- _The problem_: When you write out the listing, keep every word as it stands and drop the pictures.

- _Material for the task_:
=== Section Start ===

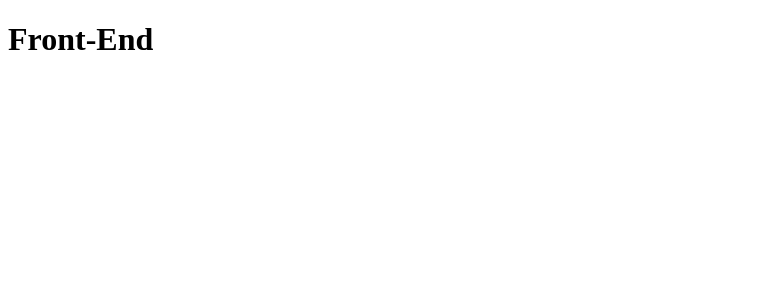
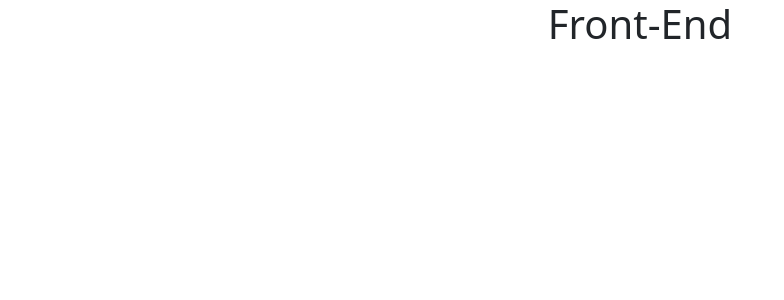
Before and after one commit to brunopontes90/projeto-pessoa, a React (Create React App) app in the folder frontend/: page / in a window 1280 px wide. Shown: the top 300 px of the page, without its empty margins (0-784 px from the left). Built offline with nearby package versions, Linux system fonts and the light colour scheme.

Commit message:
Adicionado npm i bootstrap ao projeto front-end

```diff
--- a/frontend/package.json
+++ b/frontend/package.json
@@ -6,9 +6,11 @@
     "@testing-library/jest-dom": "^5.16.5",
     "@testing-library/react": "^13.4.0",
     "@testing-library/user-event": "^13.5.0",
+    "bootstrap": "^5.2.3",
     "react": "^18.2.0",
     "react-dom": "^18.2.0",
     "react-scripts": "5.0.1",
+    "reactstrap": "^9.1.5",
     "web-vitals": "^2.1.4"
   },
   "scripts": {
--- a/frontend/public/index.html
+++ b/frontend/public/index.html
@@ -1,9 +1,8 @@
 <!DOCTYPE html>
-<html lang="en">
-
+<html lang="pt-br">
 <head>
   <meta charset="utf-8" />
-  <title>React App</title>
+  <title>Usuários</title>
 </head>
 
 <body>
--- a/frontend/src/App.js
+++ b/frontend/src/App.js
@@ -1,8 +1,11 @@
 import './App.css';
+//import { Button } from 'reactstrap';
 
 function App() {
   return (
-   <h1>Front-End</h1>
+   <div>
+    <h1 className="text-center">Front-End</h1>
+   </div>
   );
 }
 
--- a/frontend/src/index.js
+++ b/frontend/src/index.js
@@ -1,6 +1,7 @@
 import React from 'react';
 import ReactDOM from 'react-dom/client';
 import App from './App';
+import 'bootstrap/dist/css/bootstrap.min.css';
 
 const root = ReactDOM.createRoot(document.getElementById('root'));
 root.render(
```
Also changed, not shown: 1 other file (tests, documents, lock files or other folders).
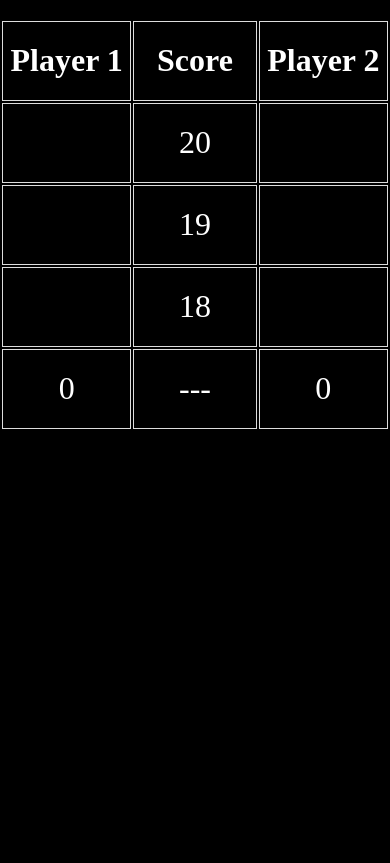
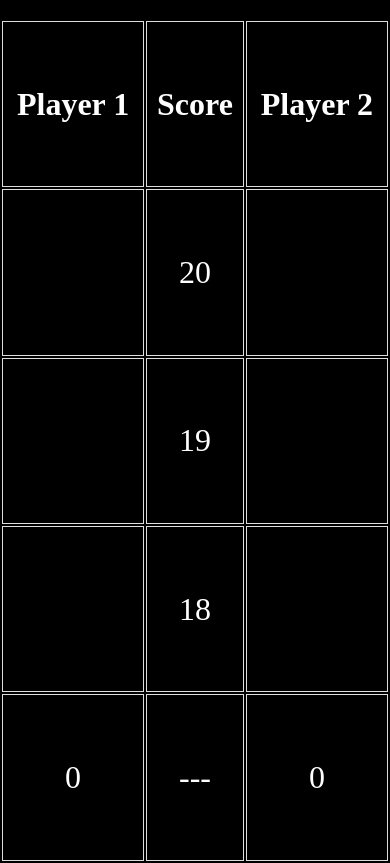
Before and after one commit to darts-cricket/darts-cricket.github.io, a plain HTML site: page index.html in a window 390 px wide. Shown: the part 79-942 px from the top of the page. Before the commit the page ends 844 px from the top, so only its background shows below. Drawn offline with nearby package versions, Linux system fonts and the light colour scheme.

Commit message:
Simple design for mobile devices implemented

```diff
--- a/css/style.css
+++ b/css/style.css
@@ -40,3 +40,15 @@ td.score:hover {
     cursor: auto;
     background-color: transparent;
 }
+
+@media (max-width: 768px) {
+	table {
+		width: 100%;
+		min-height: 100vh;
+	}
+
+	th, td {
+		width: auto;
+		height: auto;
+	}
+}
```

=== Section End ===

- _Exercise solution_:
Before and after one commit to brunopontes90/projeto-pessoa, a React (Create React App) app in the folder frontend/: page / in a window 1280 px wide. Shown: the top 300 px of the page, without its empty margins (0-784 px from the left). Built offline with nearby package versions, Linux system fonts and the light colour scheme.

Commit message:
Adicionado npm i bootstrap ao projeto front-end

```diff
--- a/frontend/package.json
+++ b/frontend/package.json
@@ -6,9 +6,11 @@
     "@testing-library/jest-dom": "^5.16.5",
     "@testing-library/react": "^13.4.0",
     "@testing-library/user-event": "^13.5.0",
+    "bootstrap": "^5.2.3",
     "react": "^18.2.0",
     "react-dom": "^18.2.0",
     "react-scripts": "5.0.1",
+    "reactstrap": "^9.1.5",
     "web-vitals": "^2.1.4"
   },
   "scripts": {
--- a/frontend/public/index.html
+++ b/frontend/public/index.html
@@ -1,9 +1,8 @@
 <!DOCTYPE html>
-<html lang="en">
-
+<html lang="pt-br">
 <head>
   <meta charset="utf-8" />
-  <title>React App</title>
+  <title>Usuários</title>
 </head>
 
 <body>
--- a/frontend/src/App.js
+++ b/frontend/src/App.js
@@ -1,8 +1,11 @@
 import './App.css';
+//import { Button } from 'reactstrap';
 
 function App() {
   return (
-   <h1>Front-End</h1>
+   <div>
+    <h1 className="text-center">Front-End</h1>
+   </div>
   );
 }
 
--- a/frontend/src/index.js
+++ b/frontend/src/index.js
@@ -1,6 +1,7 @@
 import React from 'react';
 import ReactDOM from 'react-dom/client';
 import App from './App';
+import 'bootstrap/dist/css/bootstrap.min.css';
 
 const root = ReactDOM.createRoot(document.getElementById('root'));
 root.render(
```
Also changed, not shown: 1 other file (tests, documents, lock files or other folders).
Before and after one commit to darts-cricket/darts-cricket.github.io, a plain HTML site: page index.html in a window 390 px wide. Shown: the part 79-942 px from the top of the page. Before the commit the page ends 844 px from the top, so only its background shows below. Drawn offline with nearby package versions, Linux system fonts and the light colour scheme.

Commit message:
Simple design for mobile devices implemented

```diff
--- a/css/style.css
+++ b/css/style.css
@@ -40,3 +40,15 @@ td.score:hover {
     cursor: auto;
     background-color: transparent;
 }
+
+@media (max-width: 768px) {
+	table {
+		width: 100%;
+		min-height: 100vh;
+	}
+
+	th, td {
+		width: auto;
+		height: auto;
+	}
+}
```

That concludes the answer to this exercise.